Drop the Dust, Flinders University Art Museum, City Gallery 2010
The works re-present geological, biological and cultural accumulations with a sprinkling of star dust. (“This stuff, still holding its ancient grains of primordial stardust, settles on Earth at a rate of one magical speck per square meter per day. Hannah Holmes, The Secret Life of Dust, publ. John Wiley & Sons Inc. 2001)
The story of Dust ranges from the cosmos to the kitchen to the invisible and infinitely small. The exhibition works refer to the highly visible 2009 dust storm that swept up the ancient sands in the centre of Australia. Other works refer to domestic environments whose dust reveals the secret life of the inhabitants. And one work refers to possible pre-life forms in the cosmos that in reality are infinitely small, but are presented here in macro-scale.
The current study of Dust raises comparisons of structure and conglomeration - of how formal design and random collection interconnect in a continual process. The materials for the arworks are all originally dusts and sands; they are particle board, collected house dusts, powdered graphite, mineral powders, 100% rag paper, sand and constructed forms in mild steel with silver brazing.
The meaning of mortality is explored.
Drop the Dust: GEMS detail 1 2010 shattered glass variable dimensions. Photo Grant Hancock

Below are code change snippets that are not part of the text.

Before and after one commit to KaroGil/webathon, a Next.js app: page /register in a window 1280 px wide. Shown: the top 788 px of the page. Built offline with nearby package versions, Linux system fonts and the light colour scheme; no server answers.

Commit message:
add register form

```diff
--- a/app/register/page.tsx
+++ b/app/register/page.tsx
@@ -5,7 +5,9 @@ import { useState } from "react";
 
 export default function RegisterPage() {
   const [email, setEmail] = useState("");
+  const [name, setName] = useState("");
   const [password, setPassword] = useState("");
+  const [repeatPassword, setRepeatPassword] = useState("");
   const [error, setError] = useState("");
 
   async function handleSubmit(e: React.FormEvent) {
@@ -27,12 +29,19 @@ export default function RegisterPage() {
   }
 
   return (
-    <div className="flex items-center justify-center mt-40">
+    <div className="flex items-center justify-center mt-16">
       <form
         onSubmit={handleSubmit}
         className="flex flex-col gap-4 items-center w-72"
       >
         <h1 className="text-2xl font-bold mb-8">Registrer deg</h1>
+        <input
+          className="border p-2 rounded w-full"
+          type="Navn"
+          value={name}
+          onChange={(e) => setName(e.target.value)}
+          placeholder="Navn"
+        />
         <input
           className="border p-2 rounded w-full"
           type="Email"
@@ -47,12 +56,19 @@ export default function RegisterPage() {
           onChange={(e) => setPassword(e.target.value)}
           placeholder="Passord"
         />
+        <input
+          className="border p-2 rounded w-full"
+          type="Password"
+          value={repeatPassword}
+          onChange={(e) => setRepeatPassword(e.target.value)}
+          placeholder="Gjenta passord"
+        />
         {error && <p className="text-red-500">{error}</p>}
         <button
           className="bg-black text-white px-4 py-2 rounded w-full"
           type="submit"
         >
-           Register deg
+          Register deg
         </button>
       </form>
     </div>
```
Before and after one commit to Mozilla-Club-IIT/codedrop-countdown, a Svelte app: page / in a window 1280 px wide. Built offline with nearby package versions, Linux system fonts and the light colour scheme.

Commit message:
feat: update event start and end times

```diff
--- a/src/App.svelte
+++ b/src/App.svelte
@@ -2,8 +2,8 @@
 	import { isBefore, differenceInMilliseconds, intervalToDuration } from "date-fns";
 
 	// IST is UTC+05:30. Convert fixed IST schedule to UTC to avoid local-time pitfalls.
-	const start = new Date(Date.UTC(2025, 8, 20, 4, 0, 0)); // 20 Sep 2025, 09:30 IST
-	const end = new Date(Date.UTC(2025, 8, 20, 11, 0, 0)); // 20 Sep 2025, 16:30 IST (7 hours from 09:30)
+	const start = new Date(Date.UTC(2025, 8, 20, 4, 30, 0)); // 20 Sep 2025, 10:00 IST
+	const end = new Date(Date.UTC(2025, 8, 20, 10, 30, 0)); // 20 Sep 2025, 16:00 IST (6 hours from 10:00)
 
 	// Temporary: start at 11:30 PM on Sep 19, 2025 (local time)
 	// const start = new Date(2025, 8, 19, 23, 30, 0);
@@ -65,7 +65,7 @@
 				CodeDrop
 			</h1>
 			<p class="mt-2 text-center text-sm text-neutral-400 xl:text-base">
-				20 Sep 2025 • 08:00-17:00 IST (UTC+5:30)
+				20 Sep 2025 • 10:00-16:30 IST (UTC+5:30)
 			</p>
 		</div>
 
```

Glass Embedded with Minerals and Sulphides ie GEMS are part of cosmic dust. Reference is made to the spontaneous collection of dust particles into patterns. A pre-life form.